The Local · 18 Feb 2016, 14:55
Published: 18 Feb 2016 14:55 GMT+01:00
The fireball left a trail of vapour hanging in the sky for minutes.
Not long after the unusual event, pictures of bright flashes, vapour trails and eyewitness reports started to emerge on social media, with users suggesting they had witnessed a meteorite falling to earth.
The unidentified flying object lit up skies over northern Italy, travelling west to east from Genoa to Venice at around 6.19pm.
Sightings of the object were also reported from as far away as southern France and Switzerland.
La Repubblica reported a spike in phone calls made to Italy's fire brigade to report the phenomenon.
A photo of the vapour trail, captured on a road outside Genoa, was uploaded to the Italian citizen journalism website, YouReporter.
The trail over liguria. Photo: YouReporter
“The object crossed the sky for about four seconds – I've never seen anything like it," the user, called Masdives, wrote. "This is a picture of the contrail I took, which was in the sky for about a minute.”
Moments later a similar object was seen hurtling over the skies of Venice almost 400 kilometers further east.
Angelo 1960 uploaded a photo snapped above town of Jesolo, showing a bright flaming object streaking through the sky.
“I saw it coming down rapidly, followed by a trail of smoke and fire," he wrote.
The meteorite snapped over Venice. Photo: YouReporter
Sightings of the object were not limited to Italy, with reports also emerging from as far away as southern France and Switzerland.
Twitter user Romain Magellan uploaded a pic of the object snapped above the ski resort of Valmorel in France.
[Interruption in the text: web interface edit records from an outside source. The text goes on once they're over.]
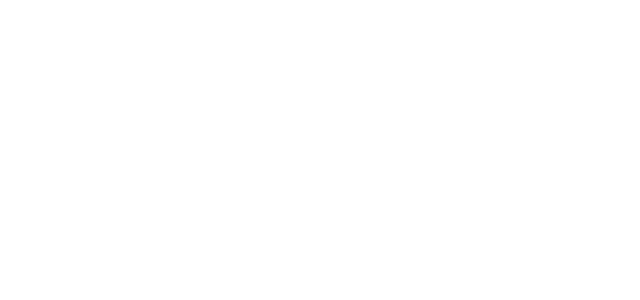
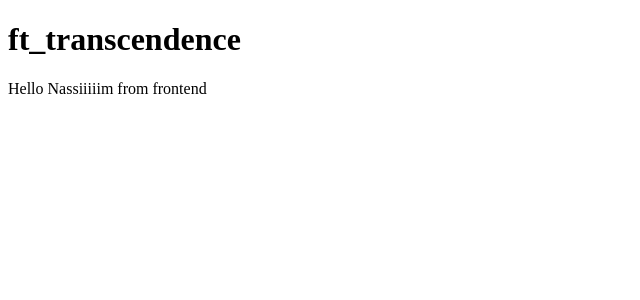
Before and after one commit to team-Segfault-Society-42/Ft_transcendence, a React app in the folder frontend/: page / in a window 1280 px wide. Shown: the top 300 px of the page, without its empty margins (0-640 px from the left). Built offline with nearby package versions, Linux system fonts and the light colour scheme; the HTML template or start-up script is replaced by a standard one.

Commit message:
feat(frontend): display hello from frontend page

```diff
--- a/frontend/src/App.tsx
+++ b/frontend/src/App.tsx
@@ -1,6 +1,7 @@
+import Home from "./pages/Home"
+
 function App() {
-
-	return <></>
+	return <Home />
 }
 
 export default App
--- a/frontend/src/pages/Home.tsx
+++ b/frontend/src/pages/Home.tsx
@@ -0,0 +1,6 @@
+export default function Home() {
+	return <main>
+		<h1>ft_transcendence</h1>
+		<p>Hello Nassiiiiim from frontend</p>
+	</main>
+}
```
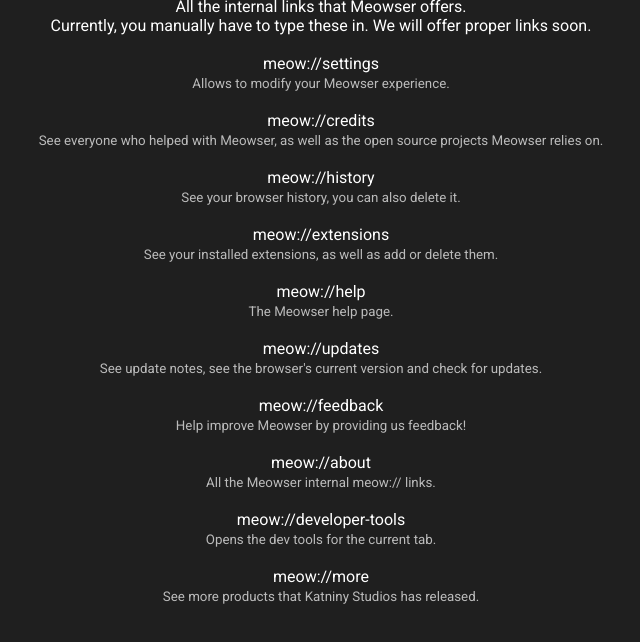
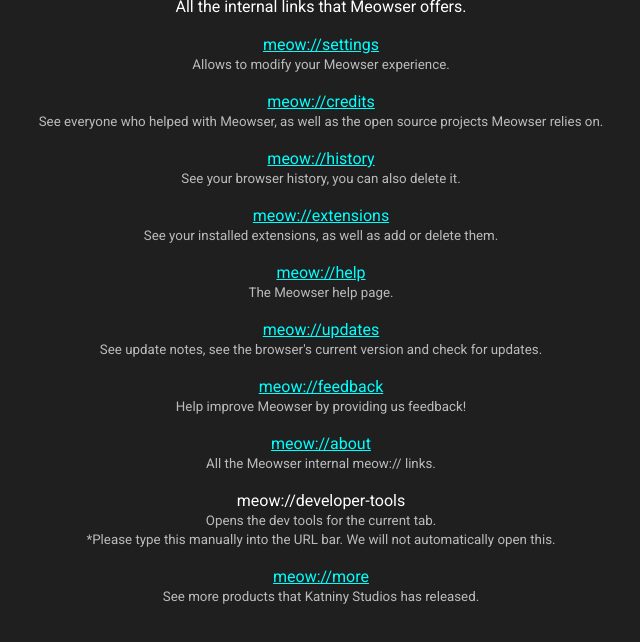
Before and after one commit to katninystudios/meowser, an Electron app: page about.html in a window 1280 px wide. Shown: the part 60-702 px from the top of the page, without its empty margins (319-959 px from the left). Drawn offline with Linux system fonts and the light colour scheme.

Commit message:
Correct incorrect link, add links to about page, and remove border-bottom from tabs

```diff
--- a/about.html
+++ b/about.html
@@ -11,66 +11,66 @@
 
       <h1 style="text-decoration: underline;">Meowser Links</h1>
       <p>All the internal links that Meowser offers.</p>
-      <p>Currently, you manually have to type these in. We will offer proper links soon.</p>
 
       <br />
 
-      <p>meow://settings</p>
-      <small>Allows to modify your Meowser experience.</small>
+      <a href="settings.html">meow://settings</a>
+      <br/><small>Allows to modify your Meowser experience.</small>
 
       <br />
       <br />
 
-      <p>meow://credits</p>
-      <small>See everyone who helped with Meowser, as well as the open source projects Meowser relies on.</small>
+      <a href="credits.html">meow://credits</a>
+      <br/><small>See everyone who helped with Meowser, as well as the open source projects Meowser relies on.</small>
 
       <br />
       <br />
 
-      <p>meow://history</p>
-      <small>See your browser history, you can also delete it.</small>
+      <a href="history.html">meow://history</a>
+      <br/><small>See your browser history, you can also delete it.</small>
 
       <br />
       <br />
 
-      <p>meow://extensions</p>
-      <small>See your installed extensions, as well as add or delete them.</small>
+      <a href="extensions.html">meow://extensions</a>
+      <br/><small>See your installed extensions, as well as add or delete them.</small>
 
       <br />
       <br />
 
-      <p>meow://help</p>
-      <small>The Meowser help page.</small>
+      <a href="help.html">meow://help</a>
+      <br/><small>The Meowser help page.</small>
 
       <br />
       <br />
 
-      <p>meow://updates</p>
-      <small>See update notes, see the browser's current version and check for updates.</small>
+      <a href="updates.html">meow://updates</a>
+      <br/><small>See update notes, see the browser's current version and check for updates.</small>
 
       <br />
       <br />
 
-      <p>meow://feedback</p>
-      <small>Help improve Meowser by providing us feedback!</small>
+      <a href="feedback.html">meow://feedback</a>
+      <br/><small>Help improve Meowser by providing us feedback!</small>
 
       <br />
       <br />
 
-      <p>meow://about</p>
-      <small>All the Meowser internal meow:// links.</small>
+      <a href="about.html">meow://about</a>
+      <br/><small>All the Meowser internal meow:// links.</small>
 
       <br />
       <br />
 
       <p>meow://developer-tools</p>
       <small>Opens the dev tools for the current tab.</small>
+      <br/><small>*Please type this manually into the URL bar. We will not automatically open this.</small>
 
       <br />
       <br />
 
-      <p>meow://more</p>
-      <small>See more products that Katniny Studios has released.</small>
+      <a href="more.html">meow://more</a>
+      <br/><small>See more products that Katniny Studios has released.</small>
    </body>
 
    <style>
--- a/styles.css
+++ b/styles.css
@@ -40,6 +40,7 @@
    margin: 0;
    background-color: #2b2b2b;
    border: 1px solid #444;
+   border: 1px solid transparent;
    cursor: pointer;
    position: relative;
    overflow: hidden;
```
Also changed, not shown: more.html (+1 -1 lines), settings.html (+1 -1 lines).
Reports of Thursday's UFO are consistent with descriptions of a bolide – a small piece of rock or ice from outer space that burn up as they race through the earths atmosphere before hitting the ground.
Bolides are extremely bright objects – often with apparent magnitudes much brighter than the full moon.
According to American space agency Nasa, some 100 tons of dust, gravel, rock and ice enter the earth's atmosphere every day.